Opioid Epidemic Waves
Chase Alexander Hoffman, David A. Somodi
In 1999, Ohio saw only 327 overdose deaths. As of 2020, the number reported by the Ohio Department of Health was over 5000 deaths (Ohio University, 2021). The opioid epidemic can be traced in three significant “waves” as identified by the CDC: 1990s due to the over prescription of opioids, 2010 due to a rapid increase of overdoses involving heroin, 2013 due to the illicit production of fentanyl and its addition to heroin. As a result of the over prescription of opioids, new prescription laws in Ohio required physicians and pharmacies to log controlled substances into a database starting in 2006. Although there were new laws and regulations that were put in place, there was still rising cases of opioid overdoses. Additionally, there were significant cases of fentanyl being found in illicit drugs in lethal dosages. Currently, Fentanyl-related fatalities account for almost four out of five opioid overdose deaths (Georgetown Hospital 2021). Rehabilitation services are crucial to combatting addictive behaviors. During the pandemic, rehabilitation services addressing addiction were indefinitely suspended. As a result of this and other stresses that the pandemic placed on individuals and families, there was a significant rise in overdoses in Ohio (Perry, 2021). This poster explores the effect all these had on overdose deaths to determine which factors should receive the most attention.
Nancy Gilles Romer
Primary Advisor's Department
Stander Symposium project, College of Arts and Sciences
United Nations Sustainable Development Goals
Good Health and Well-Being

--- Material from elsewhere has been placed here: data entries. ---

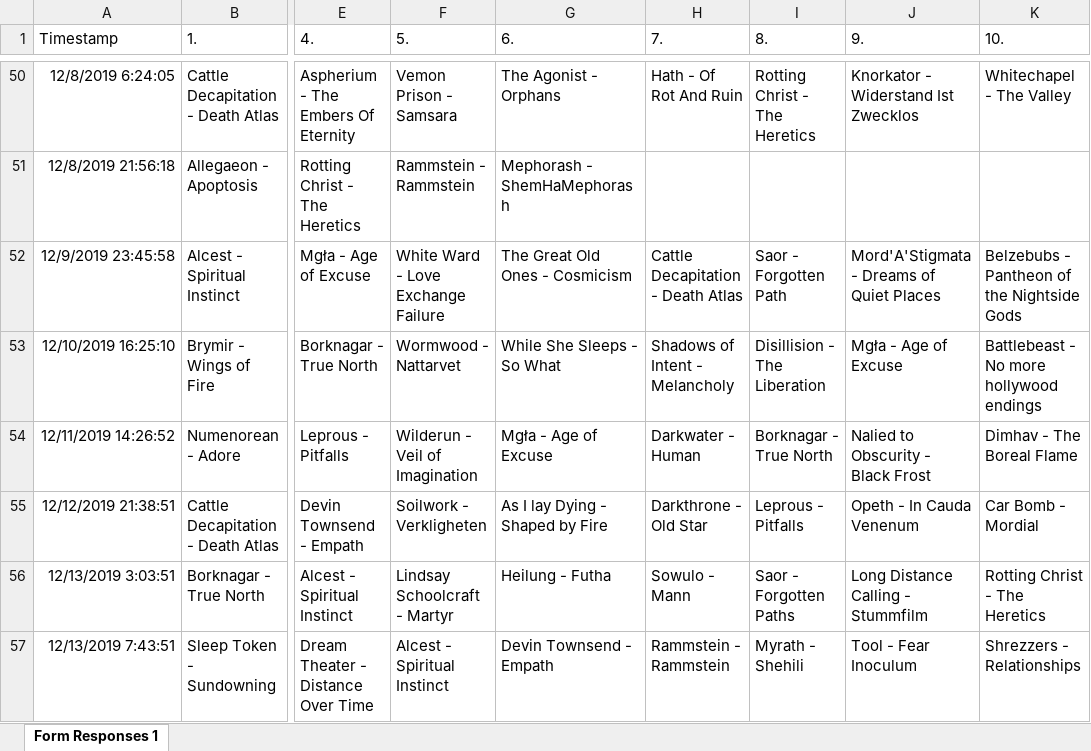
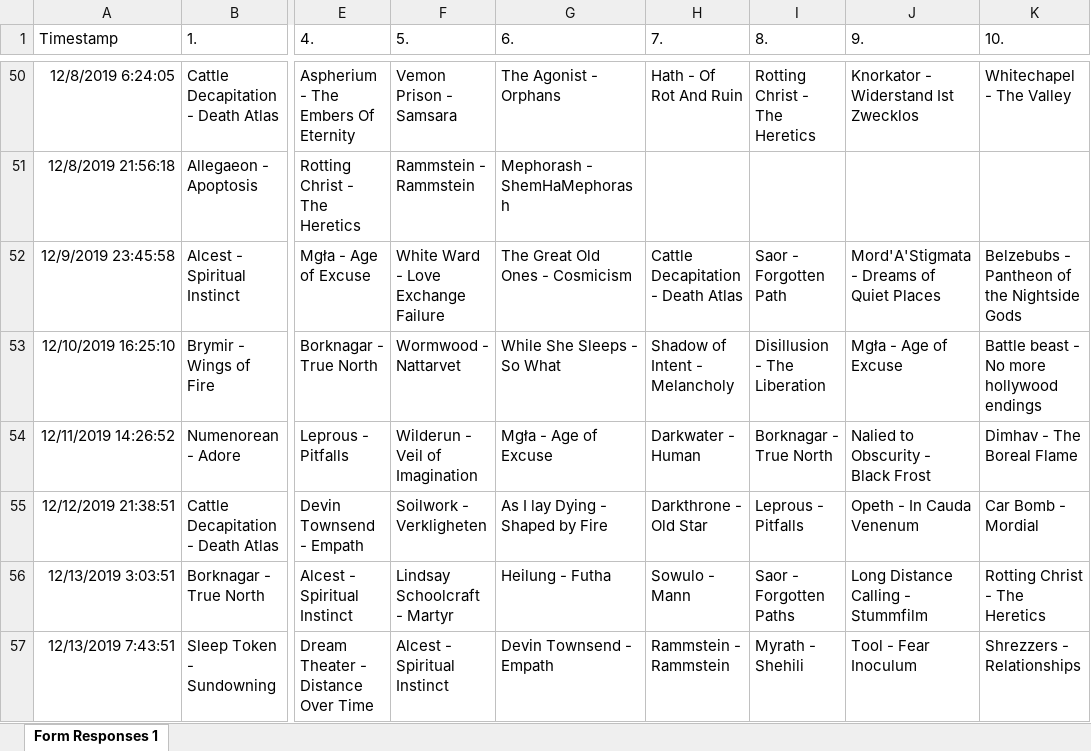
Before and after one commit to marrabld/Neo2019, an Excel workbook: data/Final - Ne Obliviscaris - Patreon Exclusive Top 10 (Responses).xlsx, sheet Form Responses 1, drawn as a sheet; only a part is shown, gaps mark what is left out; values as stored, in another font and other column widths than the file's, no borders; the diff covers the shown part only; the diff names each change by its address in the sheet, - before the commit and + after, or states it on an @@ line.

```diff
--- a/data/Final - Ne Obliviscaris - Patreon Exclusive Top 10 (Responses).xlsx (sheet Form Responses 1)
+++ b/data/Final - Ne Obliviscaris - Patreon Exclusive Top 10 (Responses).xlsx (sheet Form Responses 1)
-H53 (7.): Shadows of Intent - Melancholy
+H53 (7.): Shadow of Intent - Melancholy
-I53 (8.): Disillision - The Liberation
+I53 (8.): Disillusion - The Liberation
-K53 (10.): Battlebeast - No more hollywood endings
+K53 (10.): Battle beast - No more hollywood endings
```
Also changed, not shown: 7 edited cells elsewhere in this sheet, data/scores.xlsx, 22 other files.
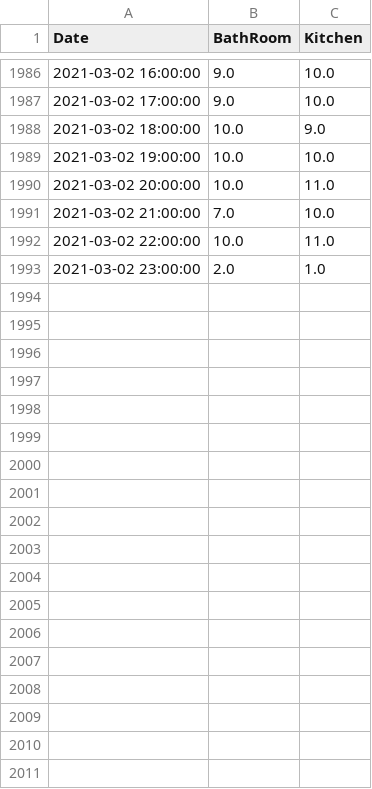
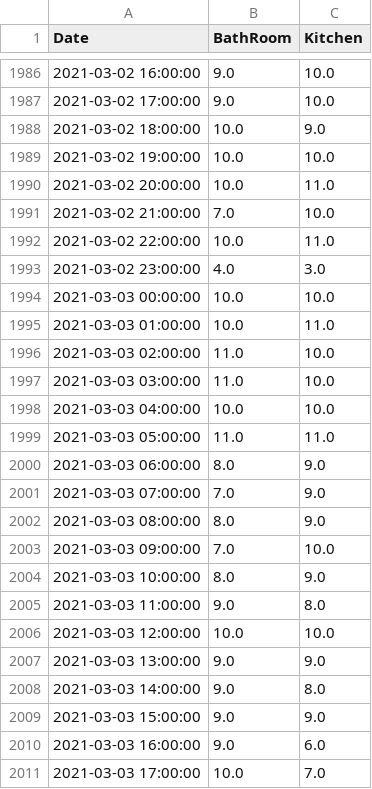
Before and after one commit to castorfou/squeezebox_wlanpoke_plot, a CSV file: dataset/squeezebox.csv, drawn as a sheet; only a part is shown, gaps mark what is left out; the diff covers the shown part only.

```diff
--- a/dataset/squeezebox.csv
+++ b/dataset/squeezebox.csv
@@ -1992,2 +1992,20 @@ Date,BathRoom,Kitchen
 2021-03-02 22:00:00,10.0,11.0
-2021-03-02 23:00:00,2.0,1.0
+2021-03-02 23:00:00,4.0,3.0
+2021-03-03 00:00:00,10.0,10.0
+2021-03-03 01:00:00,10.0,11.0
+2021-03-03 02:00:00,11.0,10.0
+2021-03-03 03:00:00,11.0,10.0
+2021-03-03 04:00:00,10.0,10.0
+2021-03-03 05:00:00,11.0,11.0
+2021-03-03 06:00:00,8.0,9.0
+2021-03-03 07:00:00,7.0,9.0
+2021-03-03 08:00:00,8.0,9.0
+2021-03-03 09:00:00,7.0,10.0
+2021-03-03 10:00:00,8.0,9.0
+2021-03-03 11:00:00,9.0,8.0
+2021-03-03 12:00:00,10.0,10.0
+2021-03-03 13:00:00,9.0,9.0
+2021-03-03 14:00:00,9.0,8.0
+2021-03-03 15:00:00,9.0,9.0
+2021-03-03 16:00:00,9.0,6.0
+2021-03-03 17:00:00,10.0,7.0
```
Also changed, not shown: 30 added rows elsewhere in this file, dataset/failure.csv, 9 other files.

"Opioid Epidemic Waves" (2022). Stander Symposium Projects. 2571.